TCS students returning to traditional setting
Troy City Schools is preparing for more than 160 students to return to traditional classrooms as the second nine weeks begins on Monday.
The students – including 102 at Troy Elementary at 64 at Charles Henderson Middle School – enrolled in virtual classes during the first nine weeks as part of the district’s COVID-19 option for families. “As we started with the COVID-19 related options, we have given the options for students to return at the end of every nine weeks,” said Cynthia Thomas, superintendent. “The first nine weeks ends this Friday, so we’ve given the virtual students the opportunity to come back to the traditional classrooms” beginning Oct. 26.
Students in grades 9-12 are on a block schedule and cannot switch from virtual to traditional until the end of the semester in January.
Troy City Schools officials offered students the opportunity to enroll in traditional classrooms or virtual learning programs in September a response to concerns over the spread of COVID-19. As of Monday, about 41 students at CHMS and 140 at Troy Elementary School will remain on virtual learning programs.

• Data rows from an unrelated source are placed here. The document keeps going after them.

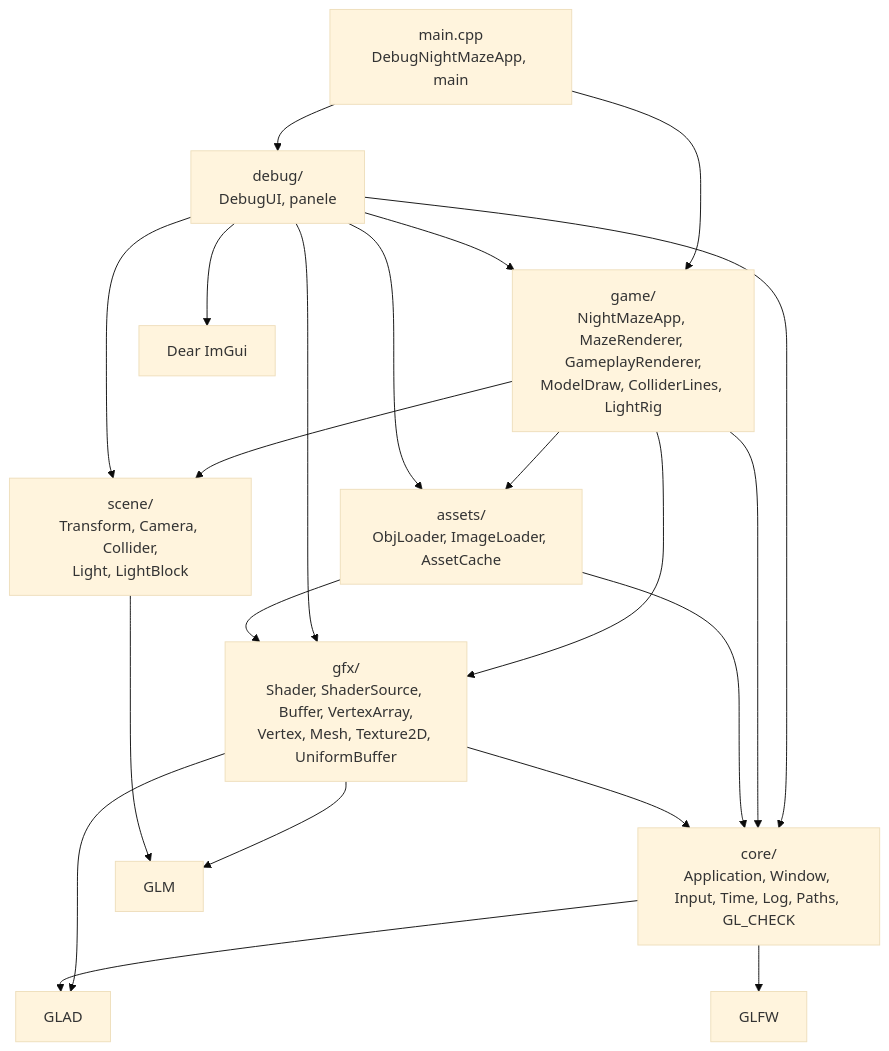
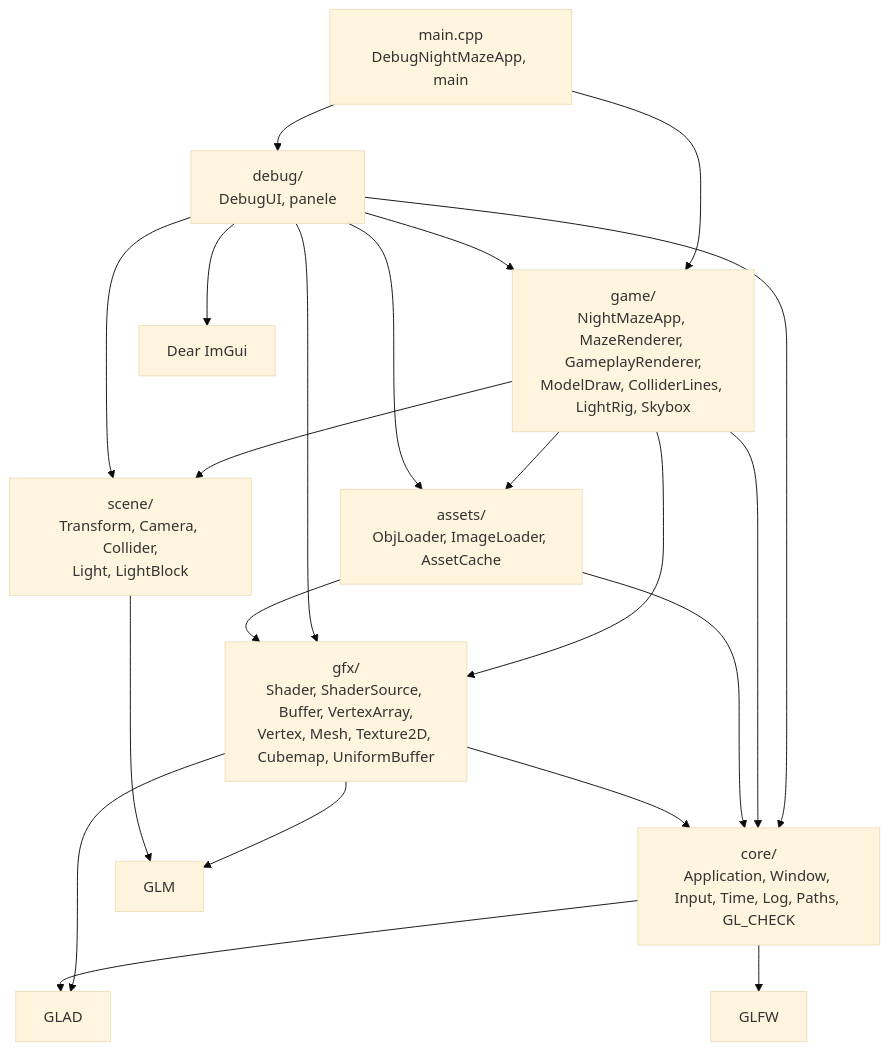
One commit to Shironex/night-maze changed the third of 4 diagrams in docs/modules/gfx/README.md. Above: the diagram before and after it, drawn with Mermaid (base theme). The commit also changed other lines of this file and 66 other files, not shown here.

Commit message:
feat(gfx): add a night sky skybox from a generated cube map

````diff
--- a/docs/modules/gfx/README.md
+++ b/docs/modules/gfx/README.md
@@ -116,23 +117,23 @@
 ```mermaid
 flowchart TD
     Main["main.cpp<br/>DebugNightMazeApp, main"] --> Debug["debug/<br/>DebugUI, panele"]
-    Main --> Game["game/<br/>NightMazeApp, MazeRenderer, GameplayRenderer,<br/>ModelDraw, ColliderLines, LightRig"]
+    Main --> Game["game/<br/>NightMazeApp, MazeRenderer, GameplayRenderer,<br/>ModelDraw, ColliderLines, LightRig, Skybox"]
     Debug --> Core["core/<br/>Application, Window, Input, Time, Log, Paths, GL_CHECK"]
     Debug --> Game
     Game --> Core
     Game --> Assets
     Game --> Gfx
     Game --> Scene
     Debug --> Assets
     Debug --> Gfx
     Debug --> Scene
     Assets["assets/<br/>ObjLoader, ImageLoader, AssetCache"] --> Gfx
     Assets --> Core
-    Gfx["gfx/<br/>Shader, ShaderSource, Buffer, VertexArray,<br/>Vertex, Mesh, Texture2D, UniformBuffer"] --> Core
+    Gfx["gfx/<br/>Shader, ShaderSource, Buffer, VertexArray,<br/>Vertex, Mesh, Texture2D, Cubemap, UniformBuffer"] --> Core
     Gfx --> Glm
     Scene["scene/<br/>Transform, Camera, Collider,<br/>Light, LightBlock"] --> Glm["GLM"]
     Gfx --> Glad["GLAD"]
     Core --> Glad
     Core --> Glfw["GLFW"]
     Debug --> ImGui["Dear ImGui"]
 ```
````
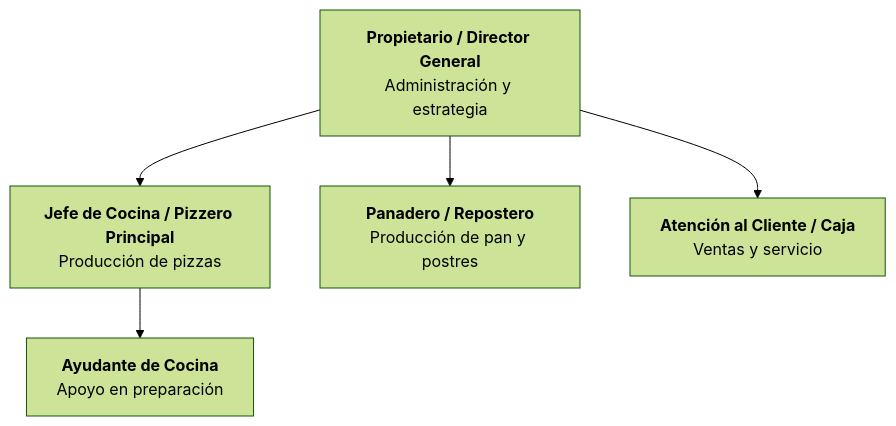
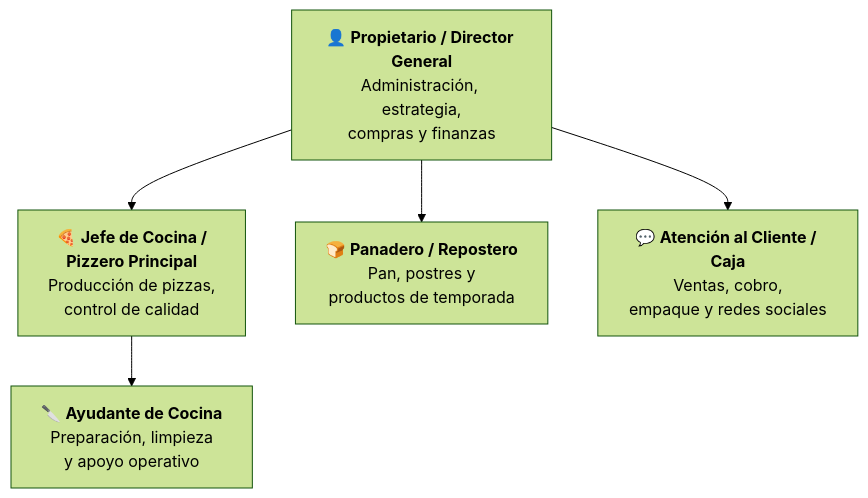
The diagram in rustico_empresa.md (HesusG/rustico), drawn with Mermaid (forest theme) before and after one commit. The commit also changed other lines of this file, not shown here.

````diff
--- a/rustico_empresa.md
+++ b/rustico_empresa.md
@@ -109,13 +255,17 @@
 ```mermaid
 graph TD
-    A["<b>Propietario / Director General</b><br>Administración y estrategia"]
-    B["<b>Jefe de Cocina / Pizzero Principal</b><br>Producción de pizzas"]
-    C["<b>Panadero / Repostero</b><br>Producción de pan y postres"]
-    D["<b>Ayudante de Cocina</b><br>Apoyo en preparación"]
-    E["<b>Atención al Cliente / Caja</b><br>Ventas y servicio"]
+    A["👤 <b>Propietario / Director General</b><br/>Administración, estrategia,<br/>compras y finanzas"]
+
+    B["🍕 <b>Jefe de Cocina /<br/>Pizzero Principal</b><br/>Producción de pizzas,<br/>control de calidad"]
+
+    C["🍞 <b>Panadero / Repostero</b><br/>Pan, postres y<br/>productos de temporada"]
+
+    D["🔪 <b>Ayudante de Cocina</b><br/>Preparación, limpieza<br/>y apoyo operativo"]
+
+    E["💬 <b>Atención al Cliente / Caja</b><br/>Ventas, cobro,<br/>empaque y redes sociales"]
 
     A --> B
     A --> C
     A --> E
     B --> D
 ```
````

“That number does surprise me,” Thomas said. “I would’ve thought we would have more students opting to return after the first nine weeks, but perhaps their parents still have concerns.”
Thomas said faculty and staff had done an exceptional job with COVID-19 safety protocols. “They have done an outstanding job helping to mitigate concerns,” she said.
And, she said teachers have worked tirelessly to provide quality education through both in-person and virtual platforms. “Whenever technology is involved, you have a few bumps along the way, but the virtual options have gone well,” Thomas said.
The biggest concern for administrators is attendance and participation on the virtual platform. “It’s more of a truancy issue than an academic one,” Thomas said. “Some students are just not logging in and that becomes a truancy issue.” She said administrators have a plan to work with those students individually to help resolve concerns and keep students on track for meeting requirements.
She also said teachers will be working to ensure third-grade students are prepared to meet the Alabama Literacy Act standards, which take effect this school year. The act specifies that any student not reading at or above grade level in third grade must be held back.
“I know that traditional instruction is more effective that virtual instruction, particularly as it relates to students with any kind of learning issues,” she said. “We’re trying to make sure those students considered at-risk academically have the resources and instruction they need.”
Thomas said school officials are contacting all the parents who have opted to return to traditional classrooms to outline procedures.
“We’re in the process of making sure that happens,” she said.